Extracted information ::
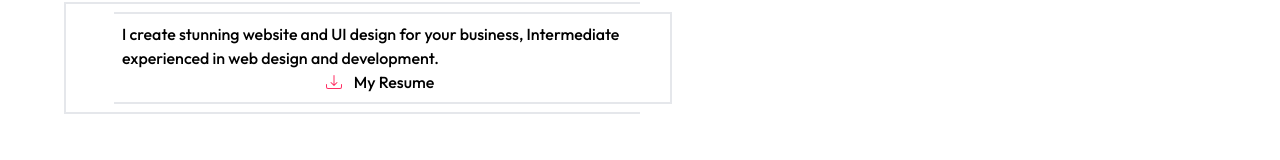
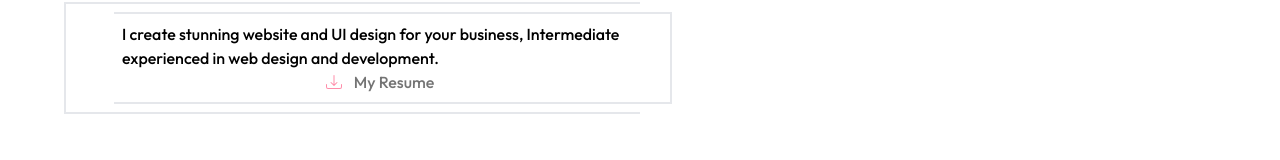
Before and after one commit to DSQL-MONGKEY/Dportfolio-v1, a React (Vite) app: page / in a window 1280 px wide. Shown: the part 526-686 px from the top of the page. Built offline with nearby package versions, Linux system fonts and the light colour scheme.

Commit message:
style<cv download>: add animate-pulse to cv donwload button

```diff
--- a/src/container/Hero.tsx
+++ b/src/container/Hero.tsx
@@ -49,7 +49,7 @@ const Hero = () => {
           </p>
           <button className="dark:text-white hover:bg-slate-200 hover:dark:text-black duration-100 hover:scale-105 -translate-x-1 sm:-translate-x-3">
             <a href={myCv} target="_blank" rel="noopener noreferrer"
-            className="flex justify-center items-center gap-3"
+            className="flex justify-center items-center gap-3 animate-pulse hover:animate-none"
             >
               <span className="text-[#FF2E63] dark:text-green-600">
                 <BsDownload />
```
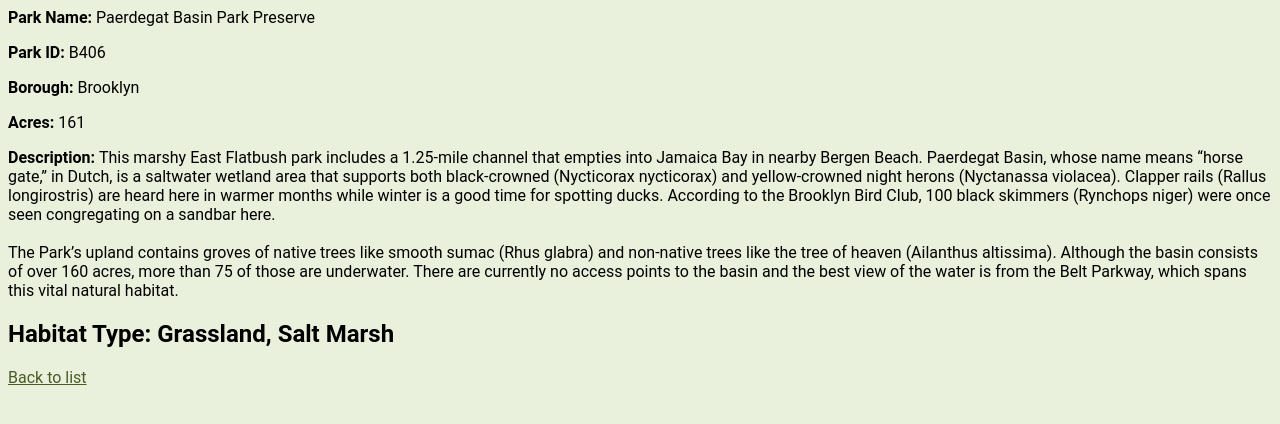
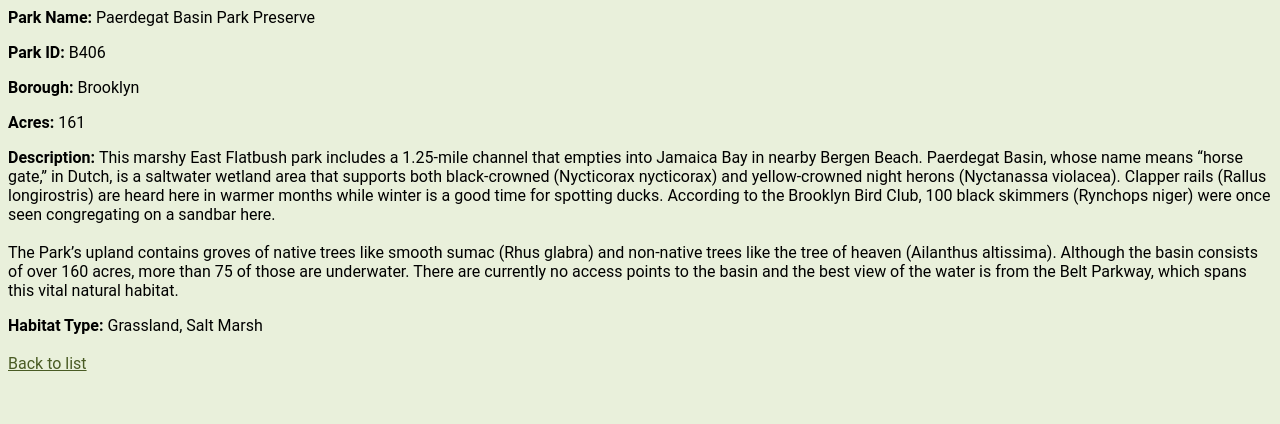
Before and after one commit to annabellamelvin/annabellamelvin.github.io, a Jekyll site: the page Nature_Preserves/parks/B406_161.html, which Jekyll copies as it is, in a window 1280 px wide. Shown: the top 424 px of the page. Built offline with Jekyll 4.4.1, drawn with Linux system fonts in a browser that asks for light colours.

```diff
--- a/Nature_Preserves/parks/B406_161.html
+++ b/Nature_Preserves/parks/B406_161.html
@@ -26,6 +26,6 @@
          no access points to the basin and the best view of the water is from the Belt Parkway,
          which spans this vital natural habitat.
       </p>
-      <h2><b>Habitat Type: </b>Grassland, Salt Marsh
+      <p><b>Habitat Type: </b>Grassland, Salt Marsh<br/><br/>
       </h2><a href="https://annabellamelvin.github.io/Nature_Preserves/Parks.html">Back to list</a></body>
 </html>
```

---

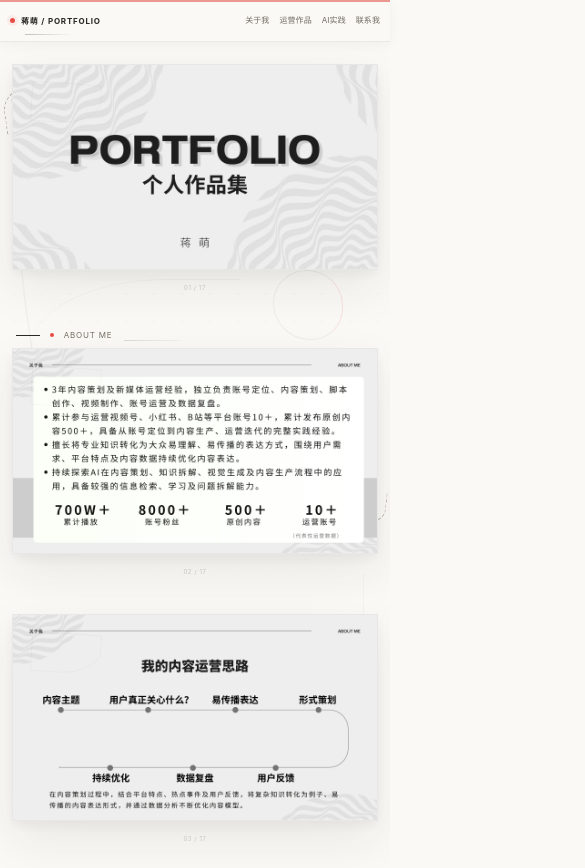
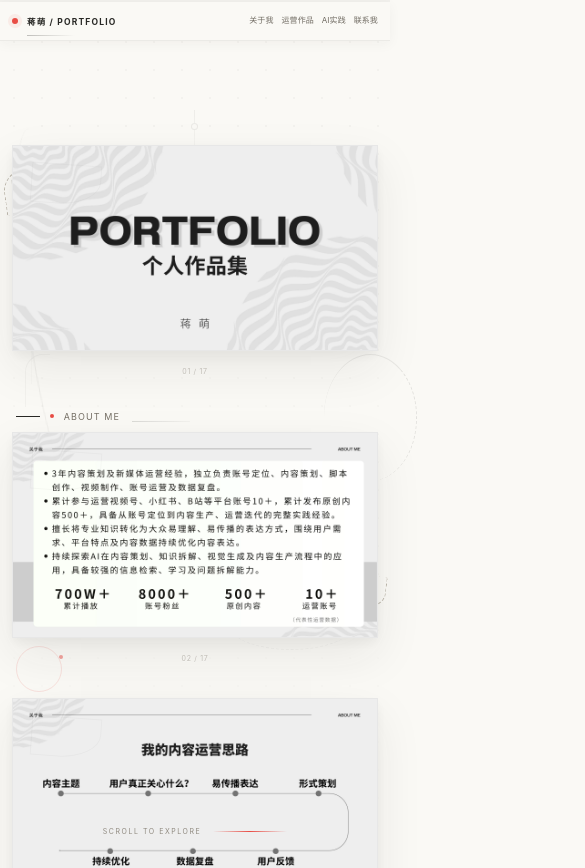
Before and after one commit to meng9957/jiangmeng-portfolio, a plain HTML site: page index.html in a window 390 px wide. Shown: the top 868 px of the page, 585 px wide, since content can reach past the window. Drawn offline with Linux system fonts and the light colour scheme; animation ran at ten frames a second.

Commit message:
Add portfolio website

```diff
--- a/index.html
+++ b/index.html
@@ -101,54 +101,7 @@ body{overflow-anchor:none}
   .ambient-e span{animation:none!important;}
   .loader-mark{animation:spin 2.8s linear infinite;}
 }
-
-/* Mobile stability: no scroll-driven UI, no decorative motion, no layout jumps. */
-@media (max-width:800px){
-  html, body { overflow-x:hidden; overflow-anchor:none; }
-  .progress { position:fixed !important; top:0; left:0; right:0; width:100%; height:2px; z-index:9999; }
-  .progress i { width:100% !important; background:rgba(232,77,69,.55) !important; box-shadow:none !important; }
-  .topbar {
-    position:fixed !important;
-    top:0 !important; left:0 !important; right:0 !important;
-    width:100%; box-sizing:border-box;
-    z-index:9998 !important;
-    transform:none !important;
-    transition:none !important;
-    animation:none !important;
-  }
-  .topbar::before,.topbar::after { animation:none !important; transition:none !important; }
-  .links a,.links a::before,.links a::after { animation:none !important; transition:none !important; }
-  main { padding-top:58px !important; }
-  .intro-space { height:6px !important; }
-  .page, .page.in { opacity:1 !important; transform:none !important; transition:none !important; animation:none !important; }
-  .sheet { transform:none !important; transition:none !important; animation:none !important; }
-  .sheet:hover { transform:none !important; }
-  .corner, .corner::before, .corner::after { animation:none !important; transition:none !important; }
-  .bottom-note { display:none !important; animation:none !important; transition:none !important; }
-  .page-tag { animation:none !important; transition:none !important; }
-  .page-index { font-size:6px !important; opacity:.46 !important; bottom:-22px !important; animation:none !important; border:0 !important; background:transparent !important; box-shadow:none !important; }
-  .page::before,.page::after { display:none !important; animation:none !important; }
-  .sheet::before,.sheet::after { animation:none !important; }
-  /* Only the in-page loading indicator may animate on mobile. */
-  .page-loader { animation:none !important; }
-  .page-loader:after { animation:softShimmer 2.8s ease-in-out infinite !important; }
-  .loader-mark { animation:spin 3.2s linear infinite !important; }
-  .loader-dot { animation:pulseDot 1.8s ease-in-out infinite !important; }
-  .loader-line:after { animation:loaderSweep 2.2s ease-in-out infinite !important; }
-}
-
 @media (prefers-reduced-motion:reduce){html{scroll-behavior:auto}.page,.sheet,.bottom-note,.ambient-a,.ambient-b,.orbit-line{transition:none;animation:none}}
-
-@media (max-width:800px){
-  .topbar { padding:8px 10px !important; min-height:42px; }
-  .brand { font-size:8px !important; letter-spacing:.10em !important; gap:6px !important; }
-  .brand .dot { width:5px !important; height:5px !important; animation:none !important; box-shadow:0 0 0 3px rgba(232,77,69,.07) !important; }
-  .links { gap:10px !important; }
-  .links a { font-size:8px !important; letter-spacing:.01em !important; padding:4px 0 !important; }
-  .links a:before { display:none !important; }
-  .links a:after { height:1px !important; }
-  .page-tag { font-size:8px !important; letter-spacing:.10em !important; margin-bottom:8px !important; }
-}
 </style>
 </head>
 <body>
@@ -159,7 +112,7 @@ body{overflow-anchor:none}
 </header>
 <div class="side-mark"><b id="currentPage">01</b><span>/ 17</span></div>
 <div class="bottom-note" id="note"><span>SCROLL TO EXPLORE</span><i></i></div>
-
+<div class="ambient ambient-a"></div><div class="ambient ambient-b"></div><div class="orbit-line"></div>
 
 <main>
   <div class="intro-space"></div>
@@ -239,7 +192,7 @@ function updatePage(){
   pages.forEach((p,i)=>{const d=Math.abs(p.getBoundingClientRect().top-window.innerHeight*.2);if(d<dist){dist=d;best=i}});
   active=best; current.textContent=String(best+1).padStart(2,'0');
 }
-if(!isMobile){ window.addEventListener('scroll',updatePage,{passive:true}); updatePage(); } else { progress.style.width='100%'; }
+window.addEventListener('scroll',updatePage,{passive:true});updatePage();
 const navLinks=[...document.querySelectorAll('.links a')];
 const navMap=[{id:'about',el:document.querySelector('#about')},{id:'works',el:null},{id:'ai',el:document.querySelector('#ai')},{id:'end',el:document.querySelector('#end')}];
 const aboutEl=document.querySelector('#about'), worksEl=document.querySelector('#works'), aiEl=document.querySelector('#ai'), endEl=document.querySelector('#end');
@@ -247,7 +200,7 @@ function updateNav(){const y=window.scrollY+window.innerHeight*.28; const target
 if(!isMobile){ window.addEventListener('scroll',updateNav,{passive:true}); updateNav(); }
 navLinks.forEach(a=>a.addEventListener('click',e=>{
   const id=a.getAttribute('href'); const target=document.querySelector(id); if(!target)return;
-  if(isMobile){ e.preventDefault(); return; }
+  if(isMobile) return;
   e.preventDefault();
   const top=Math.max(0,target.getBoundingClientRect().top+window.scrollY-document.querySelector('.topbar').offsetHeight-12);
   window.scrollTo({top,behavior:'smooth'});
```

The task :: Whenever the word "transform" occurs in a line of the listing above, return that line.

Solution for this exercise ::
-    transform:none !important;
-  .page, .page.in { opacity:1 !important; transform:none !important; transition:none !important; animation:none !important; }
-  .sheet { transform:none !important; transition:none !important; animation:none !important; }
-  .sheet:hover { transform:none !important; }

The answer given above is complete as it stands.